*** Opening of SUPPLIED RECORDS ***
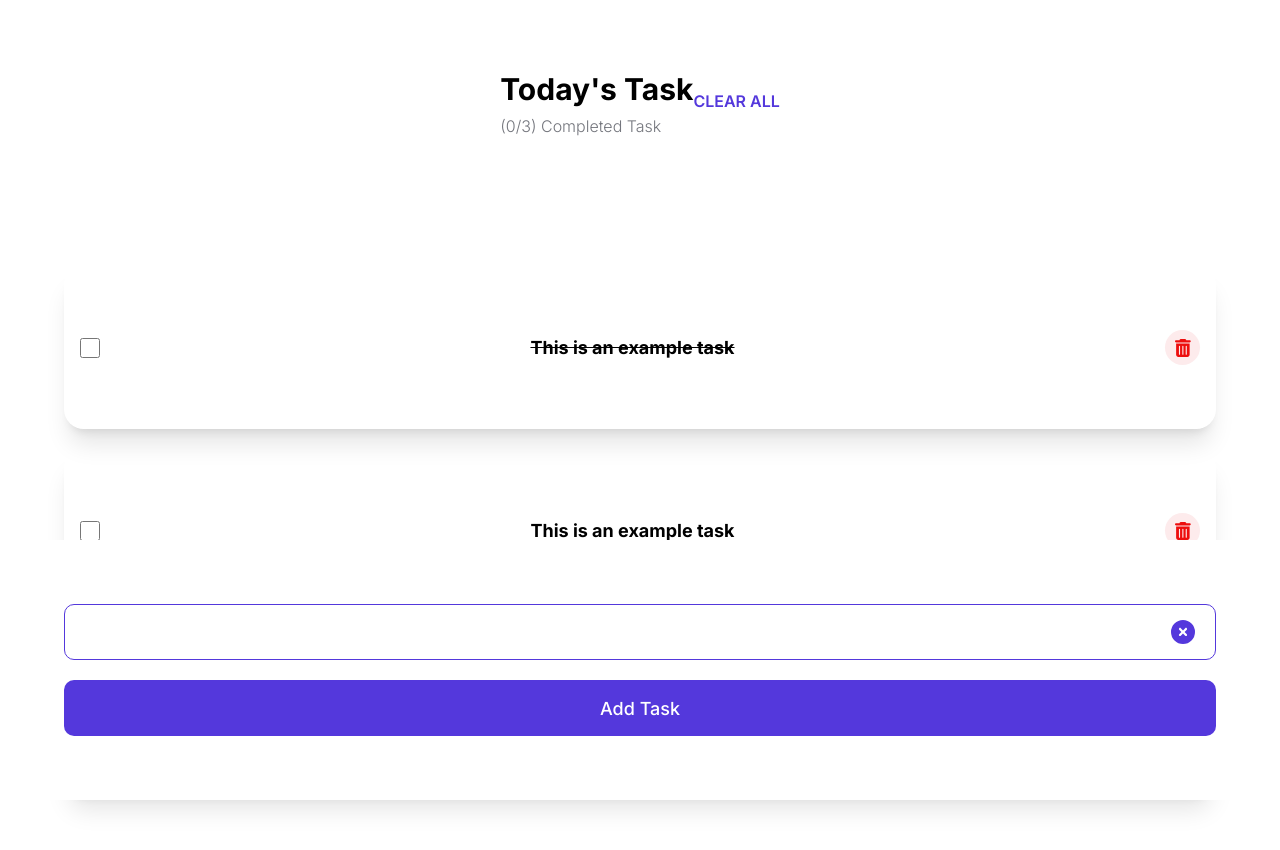
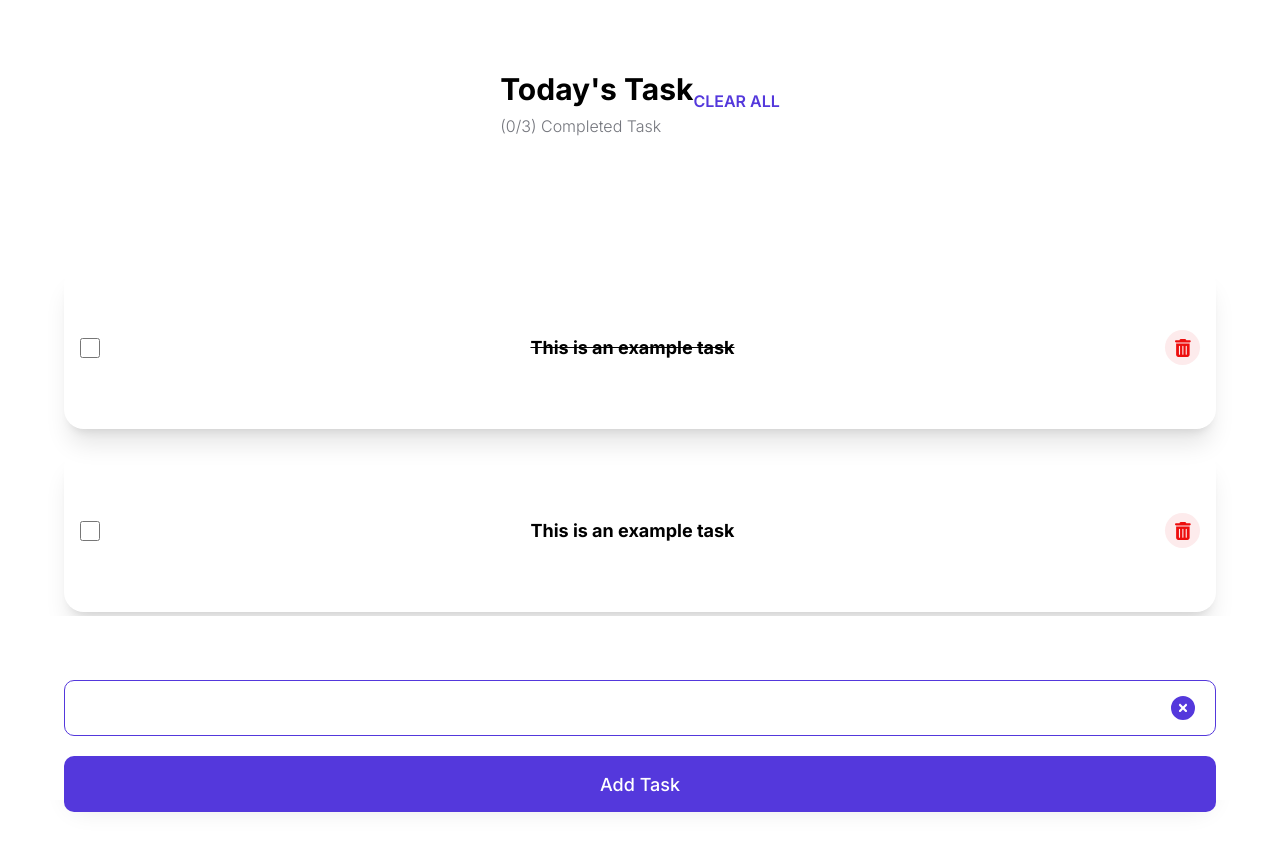
Before and after one commit to AchmadAkif/todoReact, a React (Vite) app: page / in a window 1280 px wide. Shown: the top 850 px of the page. Built offline with nearby package versions, Linux system fonts and the light colour scheme.

Commit message:
clear input feature

```diff
--- a/src/components/AddNew.jsx
+++ b/src/components/AddNew.jsx
@@ -1,22 +1,28 @@
 import styles from "../style"
 import { FontAwesomeIcon } from '@fortawesome/react-fontawesome'
 import { faCircleXmark } from '@fortawesome/free-solid-svg-icons'
+import { useState } from "react"
 
 const Input = () => {
+  const [task, setTask] = useState('')
+
+  const handleSubmit = (e) => {
+    e.preventDefault();
+    alert(task);
+  }
+
+  const clearInput = () => {
+    setTask("");
+  }
+
   return (
-    <div className="w-full h-14 flex items-center mb-5 px-5 border-[1px] border-primary rounded-[10px]" >
-      <input type="text" className="w-full h-full focus:outline-none" />
-      <FontAwesomeIcon icon={faCircleXmark} size="xl" style={{color: "#5438dc",}} />
-    </div>
-  )
-}
-
-
-const Button = () => {
-  return (
-    <div className="w-full h-14 flex justify-center items-center bg-primary rounded-[10px]">
-      <p className="font-inter font-medium text-[18px] text-white">Add Task</p>
-    </div>
+    <form onSubmit={handleSubmit} className="w-full h-14" >
+      <div className="w-full h-full flex items-center border-[1px] border-primary rounded-[10px] mb-5 px-5">
+        <input type="text" className="w-full h-full focus:outline-none" value={task} onChange={(e)=>{setTask(e.target.value)}} />
+        <FontAwesomeIcon onClick={clearInput} icon={faCircleXmark} size="xl" style={{color: "#5438dc",}} />
+      </div>
+      <button className="w-full h-14 flex justify-center items-center bg-primary rounded-[10px] font-inter font-medium text-[18px] text-white">Add Task</button>
+    </form>
   )
 }
 
@@ -24,7 +30,6 @@ const AddNew = () => {
   return (
     <section className={`w-full ${styles.paddingX} ${styles.paddingY} font-inter sticky bottom-0 bg-white`}>
       <Input />
-      <Button />
     </section>
   )
 }
```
*** Close of SUPPLIED RECORDS ***
What is the number of lines in the listing that hold the word "from"? Say only that number.

**TASK RESPONSE**: 4